Give the number of lines in the data below that contain "Quantity", with no other words.
*** GIVEN RECORDS Section Begins ***
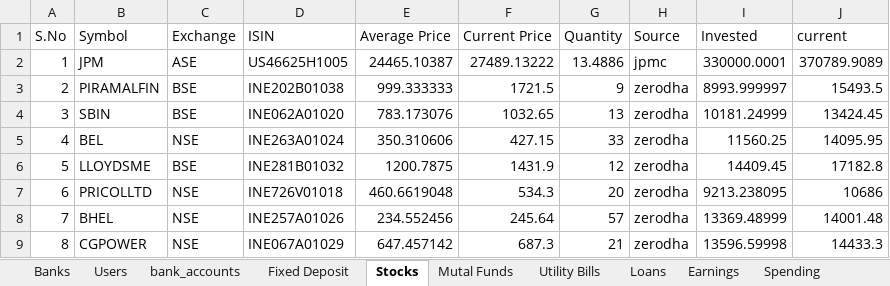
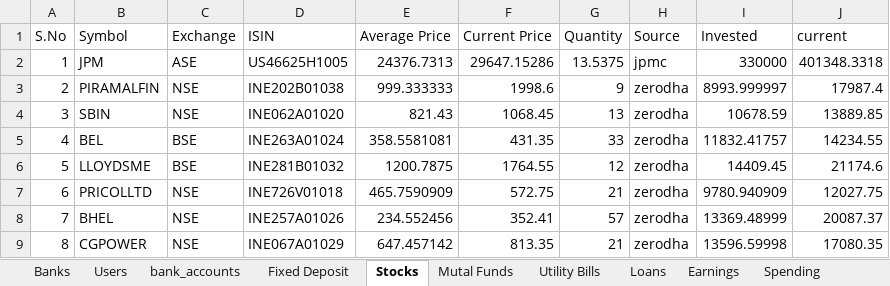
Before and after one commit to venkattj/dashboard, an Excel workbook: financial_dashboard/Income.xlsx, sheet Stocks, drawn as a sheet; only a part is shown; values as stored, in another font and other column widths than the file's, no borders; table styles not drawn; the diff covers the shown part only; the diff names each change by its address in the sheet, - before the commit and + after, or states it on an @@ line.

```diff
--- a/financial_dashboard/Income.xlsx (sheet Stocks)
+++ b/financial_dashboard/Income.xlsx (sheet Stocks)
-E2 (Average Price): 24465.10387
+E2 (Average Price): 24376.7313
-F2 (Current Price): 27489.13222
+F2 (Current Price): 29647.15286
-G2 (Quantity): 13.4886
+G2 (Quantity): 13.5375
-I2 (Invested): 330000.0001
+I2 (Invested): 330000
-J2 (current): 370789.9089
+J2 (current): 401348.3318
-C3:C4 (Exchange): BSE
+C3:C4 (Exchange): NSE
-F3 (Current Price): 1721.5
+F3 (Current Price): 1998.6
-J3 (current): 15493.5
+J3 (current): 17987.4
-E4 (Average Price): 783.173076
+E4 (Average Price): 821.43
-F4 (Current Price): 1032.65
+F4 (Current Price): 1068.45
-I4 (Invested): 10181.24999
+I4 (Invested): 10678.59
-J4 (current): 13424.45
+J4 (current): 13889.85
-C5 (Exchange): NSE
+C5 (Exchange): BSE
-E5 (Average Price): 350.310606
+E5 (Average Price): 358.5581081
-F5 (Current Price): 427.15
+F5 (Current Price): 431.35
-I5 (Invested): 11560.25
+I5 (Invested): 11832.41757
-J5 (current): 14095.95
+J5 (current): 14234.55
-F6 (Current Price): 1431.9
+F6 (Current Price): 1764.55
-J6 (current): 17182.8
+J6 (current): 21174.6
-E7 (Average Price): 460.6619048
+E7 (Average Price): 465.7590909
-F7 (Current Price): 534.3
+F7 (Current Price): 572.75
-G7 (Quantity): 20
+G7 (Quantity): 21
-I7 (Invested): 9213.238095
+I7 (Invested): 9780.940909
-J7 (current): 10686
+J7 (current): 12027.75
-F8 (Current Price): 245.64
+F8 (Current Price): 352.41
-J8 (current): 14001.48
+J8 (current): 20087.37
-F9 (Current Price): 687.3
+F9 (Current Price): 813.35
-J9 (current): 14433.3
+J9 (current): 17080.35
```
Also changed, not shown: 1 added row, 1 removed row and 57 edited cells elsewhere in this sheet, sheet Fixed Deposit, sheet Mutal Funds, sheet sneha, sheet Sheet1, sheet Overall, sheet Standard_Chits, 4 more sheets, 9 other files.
*** GIVEN RECORDS Section Ends ***
## WORKED SOLUTION
4